Task instructions
A single number is required: the count of lines in the following entries that include the word "Resting".

Given records section start

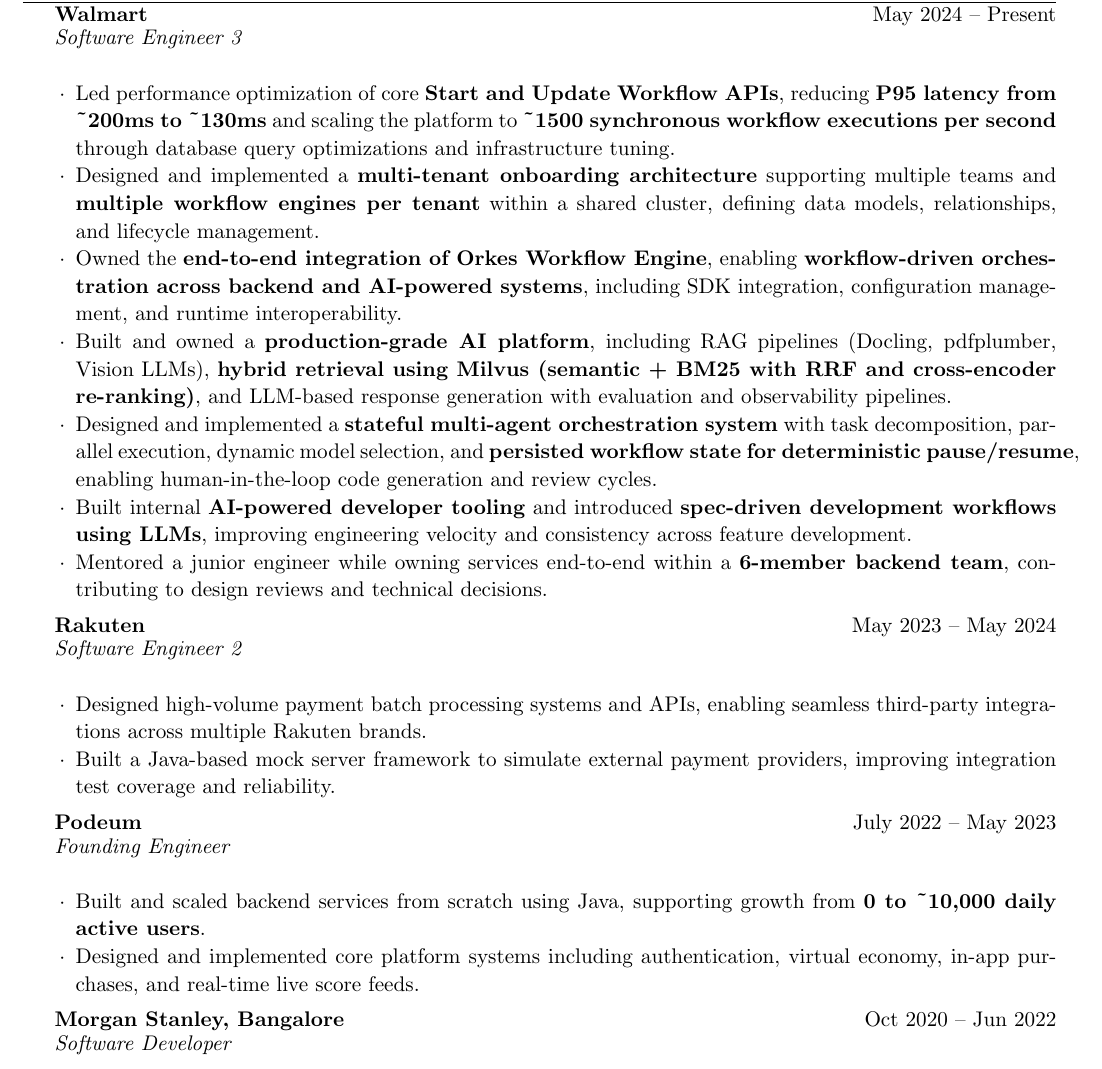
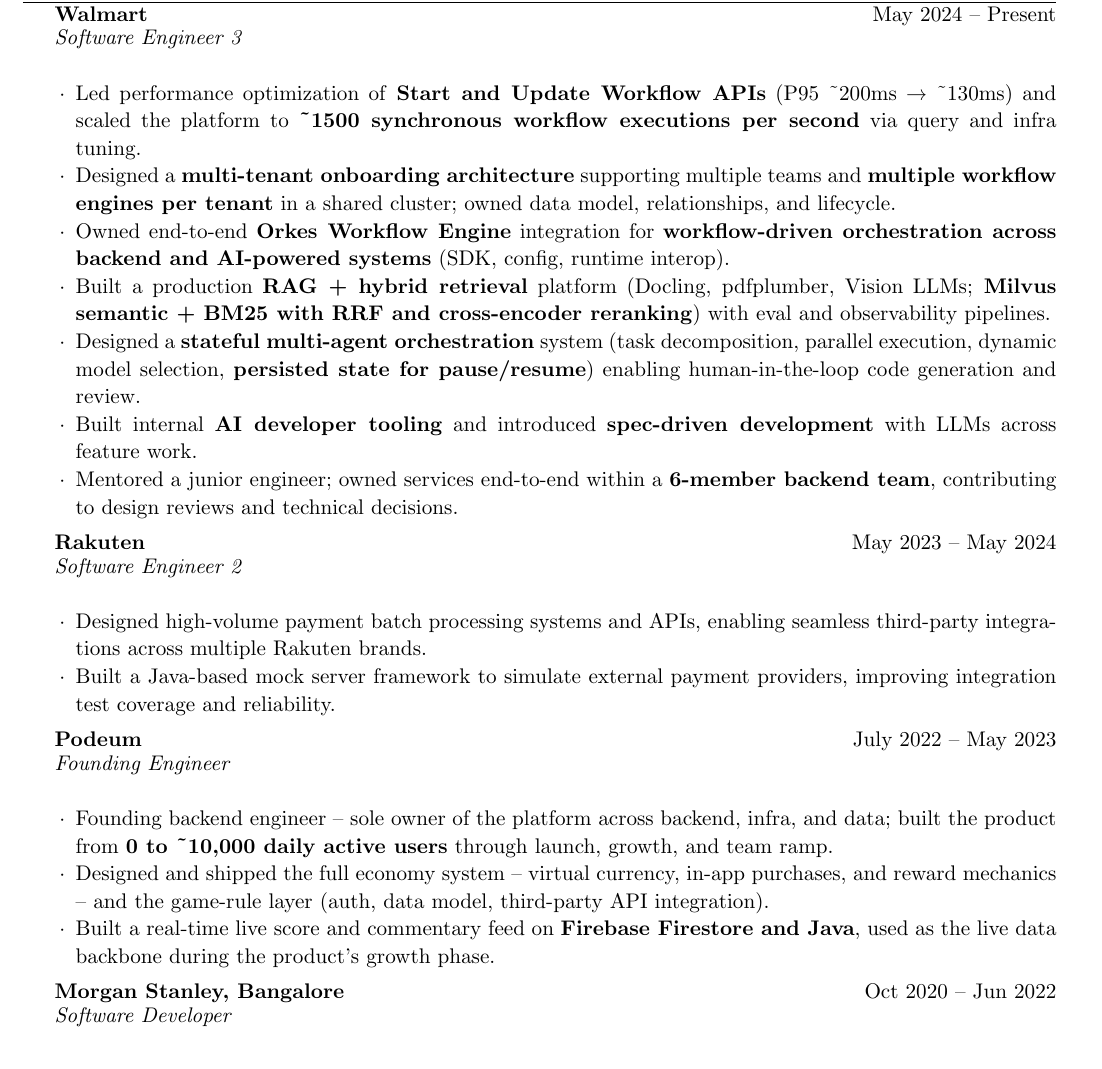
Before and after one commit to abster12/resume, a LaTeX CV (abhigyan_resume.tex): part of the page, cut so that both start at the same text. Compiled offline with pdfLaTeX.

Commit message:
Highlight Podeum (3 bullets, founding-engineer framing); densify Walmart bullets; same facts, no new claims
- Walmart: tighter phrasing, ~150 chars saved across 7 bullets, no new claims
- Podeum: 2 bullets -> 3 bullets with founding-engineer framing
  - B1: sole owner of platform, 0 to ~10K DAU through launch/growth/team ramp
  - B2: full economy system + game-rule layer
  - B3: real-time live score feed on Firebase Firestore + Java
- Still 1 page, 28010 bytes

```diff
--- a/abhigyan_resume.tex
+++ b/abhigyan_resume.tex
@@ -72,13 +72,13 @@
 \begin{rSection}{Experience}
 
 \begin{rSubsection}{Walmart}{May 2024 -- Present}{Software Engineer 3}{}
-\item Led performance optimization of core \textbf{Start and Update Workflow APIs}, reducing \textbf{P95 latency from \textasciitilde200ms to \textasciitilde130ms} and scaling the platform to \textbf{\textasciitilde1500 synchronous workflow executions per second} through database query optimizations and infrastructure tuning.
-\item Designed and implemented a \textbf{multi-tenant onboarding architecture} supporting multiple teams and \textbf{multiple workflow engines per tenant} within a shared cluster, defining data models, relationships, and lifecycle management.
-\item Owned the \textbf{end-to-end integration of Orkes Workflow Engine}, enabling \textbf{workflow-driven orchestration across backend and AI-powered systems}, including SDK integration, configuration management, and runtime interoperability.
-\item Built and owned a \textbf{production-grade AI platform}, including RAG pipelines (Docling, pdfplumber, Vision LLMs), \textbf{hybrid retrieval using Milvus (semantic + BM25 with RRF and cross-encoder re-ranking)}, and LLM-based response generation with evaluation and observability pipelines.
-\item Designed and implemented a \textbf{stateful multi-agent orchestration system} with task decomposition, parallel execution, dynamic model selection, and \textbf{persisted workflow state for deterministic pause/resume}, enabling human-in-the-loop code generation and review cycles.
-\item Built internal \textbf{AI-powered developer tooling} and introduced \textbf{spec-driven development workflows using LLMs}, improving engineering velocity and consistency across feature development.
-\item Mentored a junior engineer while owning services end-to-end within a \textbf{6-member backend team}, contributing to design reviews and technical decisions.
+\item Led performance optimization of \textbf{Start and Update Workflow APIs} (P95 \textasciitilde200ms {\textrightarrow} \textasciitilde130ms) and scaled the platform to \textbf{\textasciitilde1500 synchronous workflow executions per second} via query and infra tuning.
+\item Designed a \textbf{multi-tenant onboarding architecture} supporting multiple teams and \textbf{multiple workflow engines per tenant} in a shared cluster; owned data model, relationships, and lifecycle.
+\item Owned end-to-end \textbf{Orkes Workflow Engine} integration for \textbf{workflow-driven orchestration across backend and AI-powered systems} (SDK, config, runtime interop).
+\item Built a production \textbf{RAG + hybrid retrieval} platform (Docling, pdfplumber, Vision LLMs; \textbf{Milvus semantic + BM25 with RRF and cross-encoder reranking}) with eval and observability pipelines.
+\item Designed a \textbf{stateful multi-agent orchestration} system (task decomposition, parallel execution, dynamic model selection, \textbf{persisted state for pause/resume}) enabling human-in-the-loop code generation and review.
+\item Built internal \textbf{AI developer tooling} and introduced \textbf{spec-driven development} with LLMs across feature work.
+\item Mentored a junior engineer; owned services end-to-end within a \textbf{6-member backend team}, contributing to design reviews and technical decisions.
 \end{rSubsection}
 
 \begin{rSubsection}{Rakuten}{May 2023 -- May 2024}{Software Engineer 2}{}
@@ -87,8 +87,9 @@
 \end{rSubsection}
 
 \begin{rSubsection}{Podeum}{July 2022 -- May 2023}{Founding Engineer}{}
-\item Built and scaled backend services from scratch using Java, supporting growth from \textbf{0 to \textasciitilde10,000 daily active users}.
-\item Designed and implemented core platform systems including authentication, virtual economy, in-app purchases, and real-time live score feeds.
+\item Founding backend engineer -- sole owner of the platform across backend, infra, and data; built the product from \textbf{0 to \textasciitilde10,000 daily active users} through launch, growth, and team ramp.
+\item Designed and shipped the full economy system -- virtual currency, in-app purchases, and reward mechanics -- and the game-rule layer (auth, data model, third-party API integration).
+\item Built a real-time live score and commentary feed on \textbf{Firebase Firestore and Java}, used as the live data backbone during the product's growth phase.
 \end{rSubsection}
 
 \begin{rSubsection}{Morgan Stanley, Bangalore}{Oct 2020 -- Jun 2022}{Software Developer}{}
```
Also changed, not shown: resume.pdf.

Given records section end
Given records section start

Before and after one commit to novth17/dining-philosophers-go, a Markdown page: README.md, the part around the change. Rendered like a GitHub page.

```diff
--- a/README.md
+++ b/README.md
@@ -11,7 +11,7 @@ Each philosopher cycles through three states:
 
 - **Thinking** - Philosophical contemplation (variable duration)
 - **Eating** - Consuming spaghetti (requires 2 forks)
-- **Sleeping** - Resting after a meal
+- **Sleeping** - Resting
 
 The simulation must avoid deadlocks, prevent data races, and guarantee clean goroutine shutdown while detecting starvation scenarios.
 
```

Given records section end
Given records section start

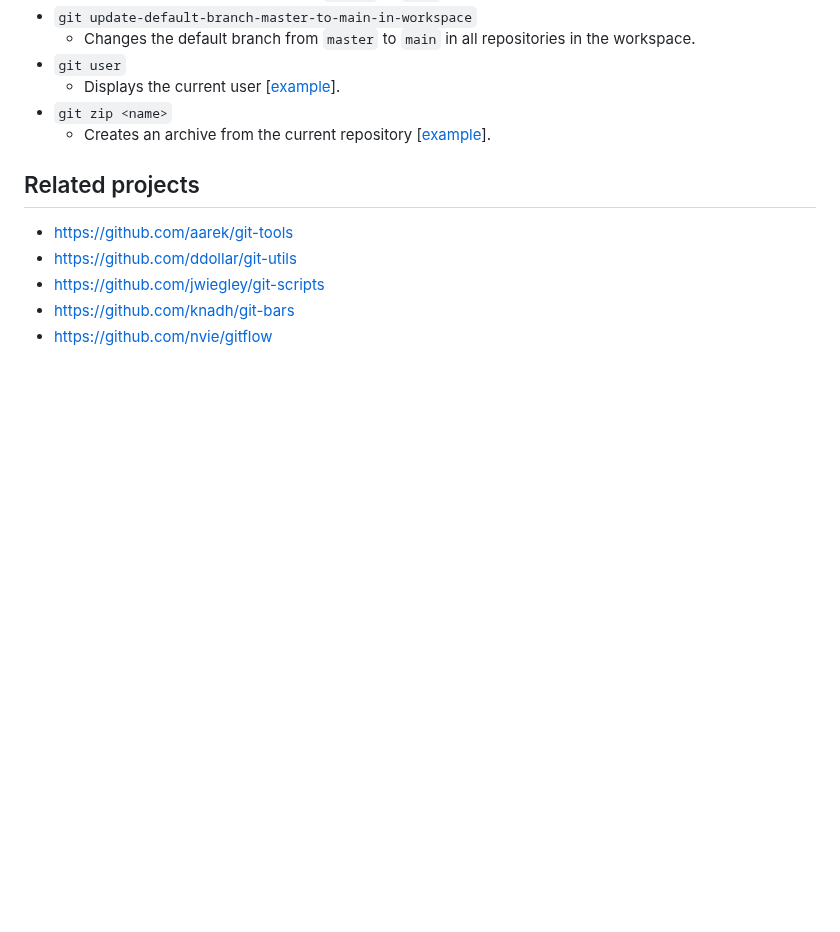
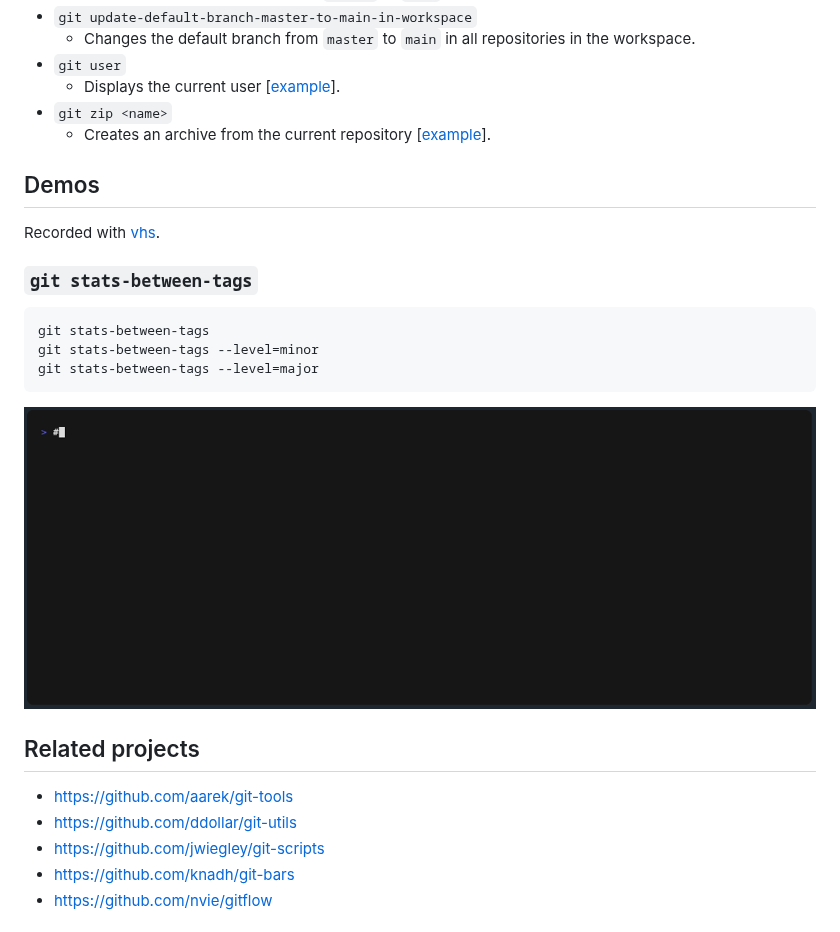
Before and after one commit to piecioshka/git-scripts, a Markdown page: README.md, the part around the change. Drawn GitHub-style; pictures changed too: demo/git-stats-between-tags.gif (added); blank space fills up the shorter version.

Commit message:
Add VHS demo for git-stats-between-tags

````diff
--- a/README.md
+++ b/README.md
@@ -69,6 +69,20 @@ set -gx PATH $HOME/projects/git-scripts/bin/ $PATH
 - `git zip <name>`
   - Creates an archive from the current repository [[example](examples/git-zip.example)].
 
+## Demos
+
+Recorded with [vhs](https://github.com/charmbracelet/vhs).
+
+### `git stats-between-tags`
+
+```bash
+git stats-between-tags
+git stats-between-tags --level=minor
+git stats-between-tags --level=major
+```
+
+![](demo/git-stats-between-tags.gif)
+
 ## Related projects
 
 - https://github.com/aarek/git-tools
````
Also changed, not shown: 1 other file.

Given records section end

Exercise output
2